Against the wave of retail closings, the Big Apple and its suburbs are holding a lead in retail construction across the country. The value of work underway in New York City, northern New Jersey and Long Island inched up 4% from $1.2 billion in 2017 to $1.3 billion last year, according to a new study from the New York Building Congress.
Meanwhile, seven of the top 10 metro regions registered double-digit declines, including Miami (16%), Dallas-Fort Worth (17%), Houston (33%), Chicago (13%) and Los Angeles (38%).
Brick and mortar in decline
In the expansion period following the Great Recession, national retail construction grew moderately in 2012 and 2013, stalled out from 2014 to 2016 and began its slide in 2017 with a 5% drop followed by a 21% plummet in 2018, according to the report. A surplus of constructed space coupled with a chain of bankruptcies and store closures for major retailers like Sears, Payless ShoeSource and more helped drag down these numbers, the study found.
The rise of online and “e-tail” shopping led by Amazon is largely behind this disruption to the traditional brick-and-mortar landscape. U.S. retailers have announced 5,399 store closures compared to 2,396 store openings year to date, found a March report from Coresight Research.
Manhattan stands as an outlier, though, with the newly opened $25 billion Hudson Yards development leasing out 720,000 square feet of retail space and heavy hitters like Ikea and Nike exploring new store formats there. The borough had a larger share of the city’s retail construction (58%) from 2015 to 2018 than the other four combined, according to the Building Congress report, and was followed by Brooklyn (18%) and Staten Island (14%) at second and third.
Retail’s share of the building boom
New York City is currently in its second-largest building boom of the century, the Building Congress noted, with $196 billion in total construction starts across all boroughs from 2015 to 2018. Retail construction accounted for $4.7 billion of that amount, according to the study, and almost 7.5 million square feet.
While the overall nonresidential category steadily climbed during that four-year period, retail slipped year-over-year from $1.9 billion in 2015 to $1.2 billion in 2016, $777 million in 2017 and $773 million in 2018.

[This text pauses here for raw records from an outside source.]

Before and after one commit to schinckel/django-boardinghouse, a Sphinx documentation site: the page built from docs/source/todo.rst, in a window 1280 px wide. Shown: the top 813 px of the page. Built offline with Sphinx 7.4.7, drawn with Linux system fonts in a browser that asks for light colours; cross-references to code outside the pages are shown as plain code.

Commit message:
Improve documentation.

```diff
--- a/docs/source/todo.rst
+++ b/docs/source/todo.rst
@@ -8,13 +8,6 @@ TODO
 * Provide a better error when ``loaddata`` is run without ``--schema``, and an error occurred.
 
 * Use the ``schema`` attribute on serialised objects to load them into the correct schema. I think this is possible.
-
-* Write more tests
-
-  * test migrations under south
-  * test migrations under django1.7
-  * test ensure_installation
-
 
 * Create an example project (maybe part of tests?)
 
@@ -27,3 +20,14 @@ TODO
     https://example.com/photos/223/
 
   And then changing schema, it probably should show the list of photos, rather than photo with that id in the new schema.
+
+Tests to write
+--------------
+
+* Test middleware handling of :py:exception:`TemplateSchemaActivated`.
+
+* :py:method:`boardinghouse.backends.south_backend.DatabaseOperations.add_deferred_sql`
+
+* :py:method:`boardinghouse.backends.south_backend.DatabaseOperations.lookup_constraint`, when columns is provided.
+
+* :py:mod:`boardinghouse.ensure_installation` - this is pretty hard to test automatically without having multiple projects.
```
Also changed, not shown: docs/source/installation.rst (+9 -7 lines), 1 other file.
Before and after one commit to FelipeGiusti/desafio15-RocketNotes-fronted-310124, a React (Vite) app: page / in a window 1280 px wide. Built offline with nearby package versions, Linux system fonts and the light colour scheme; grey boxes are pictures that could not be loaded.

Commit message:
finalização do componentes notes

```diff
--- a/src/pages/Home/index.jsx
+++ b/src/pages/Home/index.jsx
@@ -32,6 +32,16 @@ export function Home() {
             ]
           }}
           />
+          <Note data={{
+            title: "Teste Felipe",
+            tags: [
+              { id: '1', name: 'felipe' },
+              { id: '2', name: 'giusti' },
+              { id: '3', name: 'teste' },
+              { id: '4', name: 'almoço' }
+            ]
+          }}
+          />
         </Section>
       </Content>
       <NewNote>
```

The top retail groundbreakings in that window, according to the study, were The Shops and Restaurants at Hudson Yards in Manhattan for $600 million; the $200 million South Street Seaport Pier 17 in Manhattan; the $150 million Staten Island Mall; and the $70 million The Boulevard on Staten Island. These starts represent a mix of new construction and renovations, categories which were each valued at $2.5 billion in the city from 2015 to 2018.
In 2013, the value of retail alteration and renovation starts began to outpace the value of new retail construction nationally, the study noted. In New York City, the flip held off until 2016, when 64% of all retail construction was either an alteration or renovation. But in 2018, new starts accelerated again and alterations and renovations hovered just above at 51%.
Incorporating experience, live-work-play
The $25 billion Hudson Yards development is emblematic of New York City’s current boom and representative of the live-work-play trend that’s supporting retail construction across the city. Developers are responding to demand from residents, commuters and tourists for a range of options in destinations like Hudson Yards, Manhattan West and Essex Crossing, the report said, which has been a boon for retail construction. In fact, seven of the top 10 largest retail projects in New York City from 2015 to 2018 are part of larger mixed-use projects.
Another trend at play, according to the report, is rising demand for experiential retail, with shopping locations that are more visually attractive, tech-driven and immersive than traditional malls. One megamall just outside Manhattan in East Rutherford, N.J., will pair about 450 retailers with attractions such as a hotel, spa, aquarium, theme park and indoor snow skiing. Developer Triple Five is set to open the $5 billion American Dream Meadowlands project in August.
But the trend has also played out on a franchise level, as retailers pare down their number of stores to generate more impact around fewer, experience-driven locations. Nike, for example, opened its six-floor, 69,000-square-foot “House of Innovation” in Manhattan, featuring a personalized walkthrough, customization opportunities and more.